Match on the string "auto" in the entries below and return every matching line.
===
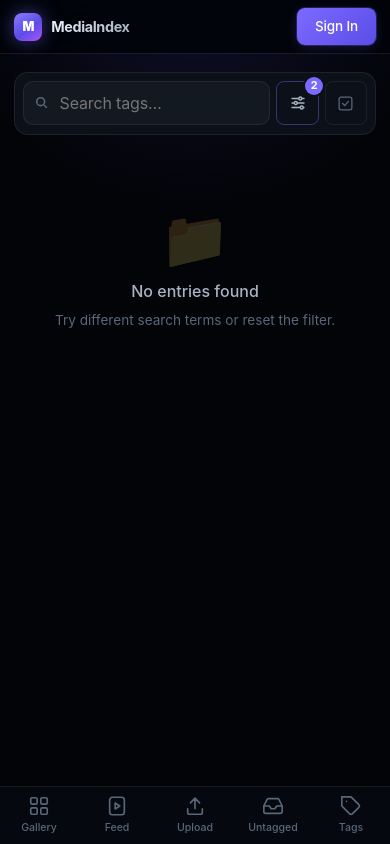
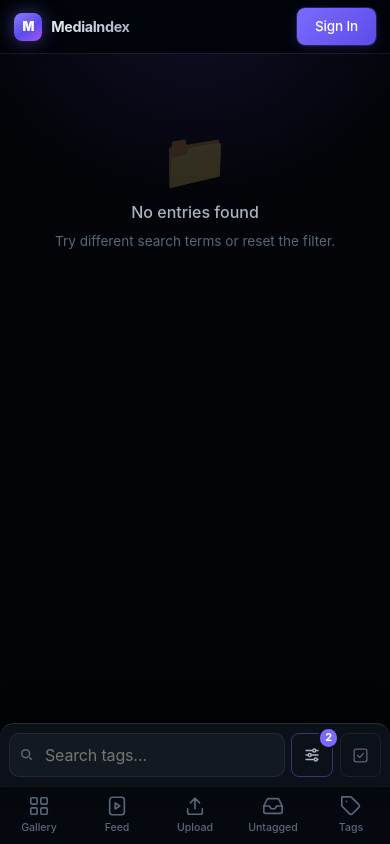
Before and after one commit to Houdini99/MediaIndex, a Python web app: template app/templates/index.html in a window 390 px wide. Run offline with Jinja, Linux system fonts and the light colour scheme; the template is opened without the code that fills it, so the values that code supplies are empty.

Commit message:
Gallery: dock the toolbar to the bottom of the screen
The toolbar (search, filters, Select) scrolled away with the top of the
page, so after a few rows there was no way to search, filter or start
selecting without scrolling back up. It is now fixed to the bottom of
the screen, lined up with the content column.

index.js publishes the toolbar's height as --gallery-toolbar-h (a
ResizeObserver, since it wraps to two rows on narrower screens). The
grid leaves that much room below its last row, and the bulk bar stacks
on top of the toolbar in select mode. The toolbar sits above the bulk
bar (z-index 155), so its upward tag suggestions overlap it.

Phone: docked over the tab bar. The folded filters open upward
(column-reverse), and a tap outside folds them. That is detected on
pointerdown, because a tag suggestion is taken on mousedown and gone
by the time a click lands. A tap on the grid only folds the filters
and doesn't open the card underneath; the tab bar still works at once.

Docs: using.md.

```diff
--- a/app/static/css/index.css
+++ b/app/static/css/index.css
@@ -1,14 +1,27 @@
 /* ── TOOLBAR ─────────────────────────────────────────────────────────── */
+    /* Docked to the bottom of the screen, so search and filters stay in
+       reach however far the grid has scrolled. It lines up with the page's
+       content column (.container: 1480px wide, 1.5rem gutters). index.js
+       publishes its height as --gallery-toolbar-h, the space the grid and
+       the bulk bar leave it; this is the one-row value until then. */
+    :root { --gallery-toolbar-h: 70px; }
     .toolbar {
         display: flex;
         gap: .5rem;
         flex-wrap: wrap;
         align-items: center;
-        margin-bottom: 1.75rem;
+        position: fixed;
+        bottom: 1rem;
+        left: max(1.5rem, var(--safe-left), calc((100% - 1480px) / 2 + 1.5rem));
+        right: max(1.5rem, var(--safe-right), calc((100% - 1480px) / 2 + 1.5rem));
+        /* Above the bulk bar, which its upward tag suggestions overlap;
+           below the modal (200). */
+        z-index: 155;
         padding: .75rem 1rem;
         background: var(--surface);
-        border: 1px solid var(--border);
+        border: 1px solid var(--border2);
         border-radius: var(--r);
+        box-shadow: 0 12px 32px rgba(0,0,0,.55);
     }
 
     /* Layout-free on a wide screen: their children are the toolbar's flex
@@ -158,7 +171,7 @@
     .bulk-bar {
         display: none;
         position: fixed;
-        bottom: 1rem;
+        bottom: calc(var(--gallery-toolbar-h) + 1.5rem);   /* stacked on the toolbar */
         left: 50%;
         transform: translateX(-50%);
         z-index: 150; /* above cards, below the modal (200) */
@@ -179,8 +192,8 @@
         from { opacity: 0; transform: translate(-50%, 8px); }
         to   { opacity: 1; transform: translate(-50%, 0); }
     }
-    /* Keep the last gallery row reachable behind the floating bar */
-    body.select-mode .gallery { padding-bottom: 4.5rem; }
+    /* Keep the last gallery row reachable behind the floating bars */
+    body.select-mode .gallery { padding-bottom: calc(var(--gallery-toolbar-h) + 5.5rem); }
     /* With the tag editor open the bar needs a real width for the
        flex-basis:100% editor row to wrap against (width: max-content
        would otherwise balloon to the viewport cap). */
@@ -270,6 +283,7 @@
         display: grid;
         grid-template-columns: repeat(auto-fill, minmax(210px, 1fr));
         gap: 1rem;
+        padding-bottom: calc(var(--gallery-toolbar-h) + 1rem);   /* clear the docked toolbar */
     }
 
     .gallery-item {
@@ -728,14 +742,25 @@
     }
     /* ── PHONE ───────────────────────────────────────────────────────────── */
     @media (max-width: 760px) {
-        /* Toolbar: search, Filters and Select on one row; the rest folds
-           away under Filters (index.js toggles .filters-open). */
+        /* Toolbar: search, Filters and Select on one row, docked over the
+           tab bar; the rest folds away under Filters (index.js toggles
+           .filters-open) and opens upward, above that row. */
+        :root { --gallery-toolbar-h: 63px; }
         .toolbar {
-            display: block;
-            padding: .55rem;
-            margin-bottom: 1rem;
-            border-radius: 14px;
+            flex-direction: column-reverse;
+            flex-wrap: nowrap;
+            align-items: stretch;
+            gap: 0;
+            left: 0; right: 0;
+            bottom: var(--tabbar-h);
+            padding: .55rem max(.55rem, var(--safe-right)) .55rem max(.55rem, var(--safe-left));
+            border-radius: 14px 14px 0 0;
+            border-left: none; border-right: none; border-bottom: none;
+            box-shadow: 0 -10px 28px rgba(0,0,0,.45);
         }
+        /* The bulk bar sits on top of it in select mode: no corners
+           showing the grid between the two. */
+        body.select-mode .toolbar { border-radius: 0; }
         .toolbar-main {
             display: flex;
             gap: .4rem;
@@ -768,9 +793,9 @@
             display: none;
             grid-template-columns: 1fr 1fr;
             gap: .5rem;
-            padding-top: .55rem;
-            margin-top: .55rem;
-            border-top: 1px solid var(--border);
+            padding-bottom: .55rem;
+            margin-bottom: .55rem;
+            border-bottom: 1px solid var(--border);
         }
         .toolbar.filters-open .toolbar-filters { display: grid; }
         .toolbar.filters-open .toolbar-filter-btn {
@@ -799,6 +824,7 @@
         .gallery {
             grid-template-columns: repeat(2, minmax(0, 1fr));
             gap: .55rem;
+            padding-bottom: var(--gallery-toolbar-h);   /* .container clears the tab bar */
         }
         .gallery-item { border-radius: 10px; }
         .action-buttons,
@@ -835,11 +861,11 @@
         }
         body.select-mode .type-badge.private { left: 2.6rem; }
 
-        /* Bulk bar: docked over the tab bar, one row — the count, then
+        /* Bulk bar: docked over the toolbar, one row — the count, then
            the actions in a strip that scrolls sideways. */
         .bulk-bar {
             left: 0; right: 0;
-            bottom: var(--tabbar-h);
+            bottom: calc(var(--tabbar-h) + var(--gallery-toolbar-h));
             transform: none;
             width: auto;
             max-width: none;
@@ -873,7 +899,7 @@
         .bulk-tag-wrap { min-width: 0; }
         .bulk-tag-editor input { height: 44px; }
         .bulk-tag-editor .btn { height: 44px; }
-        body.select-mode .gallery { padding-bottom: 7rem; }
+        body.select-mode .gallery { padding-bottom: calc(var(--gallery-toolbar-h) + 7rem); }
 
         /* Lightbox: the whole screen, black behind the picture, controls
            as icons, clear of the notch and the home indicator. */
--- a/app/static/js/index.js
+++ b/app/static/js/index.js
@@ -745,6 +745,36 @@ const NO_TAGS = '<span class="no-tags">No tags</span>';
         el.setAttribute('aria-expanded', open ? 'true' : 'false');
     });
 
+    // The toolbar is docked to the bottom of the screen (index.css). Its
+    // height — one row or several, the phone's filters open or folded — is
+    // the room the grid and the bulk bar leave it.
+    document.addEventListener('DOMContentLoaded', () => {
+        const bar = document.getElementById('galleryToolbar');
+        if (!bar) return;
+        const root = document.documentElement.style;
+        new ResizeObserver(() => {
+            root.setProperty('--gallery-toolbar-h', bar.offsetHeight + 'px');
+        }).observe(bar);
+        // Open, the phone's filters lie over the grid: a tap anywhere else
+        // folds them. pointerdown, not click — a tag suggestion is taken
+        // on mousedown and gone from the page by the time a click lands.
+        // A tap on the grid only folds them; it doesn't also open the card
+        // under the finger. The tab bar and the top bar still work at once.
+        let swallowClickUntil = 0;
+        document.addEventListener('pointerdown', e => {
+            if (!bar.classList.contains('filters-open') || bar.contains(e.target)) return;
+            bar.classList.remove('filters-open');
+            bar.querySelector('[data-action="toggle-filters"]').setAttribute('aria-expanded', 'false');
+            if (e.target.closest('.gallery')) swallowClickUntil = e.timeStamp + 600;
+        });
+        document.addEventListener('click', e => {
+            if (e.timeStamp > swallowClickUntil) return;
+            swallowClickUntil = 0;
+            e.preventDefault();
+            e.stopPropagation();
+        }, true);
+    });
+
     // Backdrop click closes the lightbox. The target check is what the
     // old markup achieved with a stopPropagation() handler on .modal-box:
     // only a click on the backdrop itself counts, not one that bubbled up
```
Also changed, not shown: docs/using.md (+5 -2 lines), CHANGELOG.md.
===
_SOLUTION TO THIS PROBLEM_:
         grid-template-columns: repeat(auto-fill, minmax(210px, 1fr));
             width: auto;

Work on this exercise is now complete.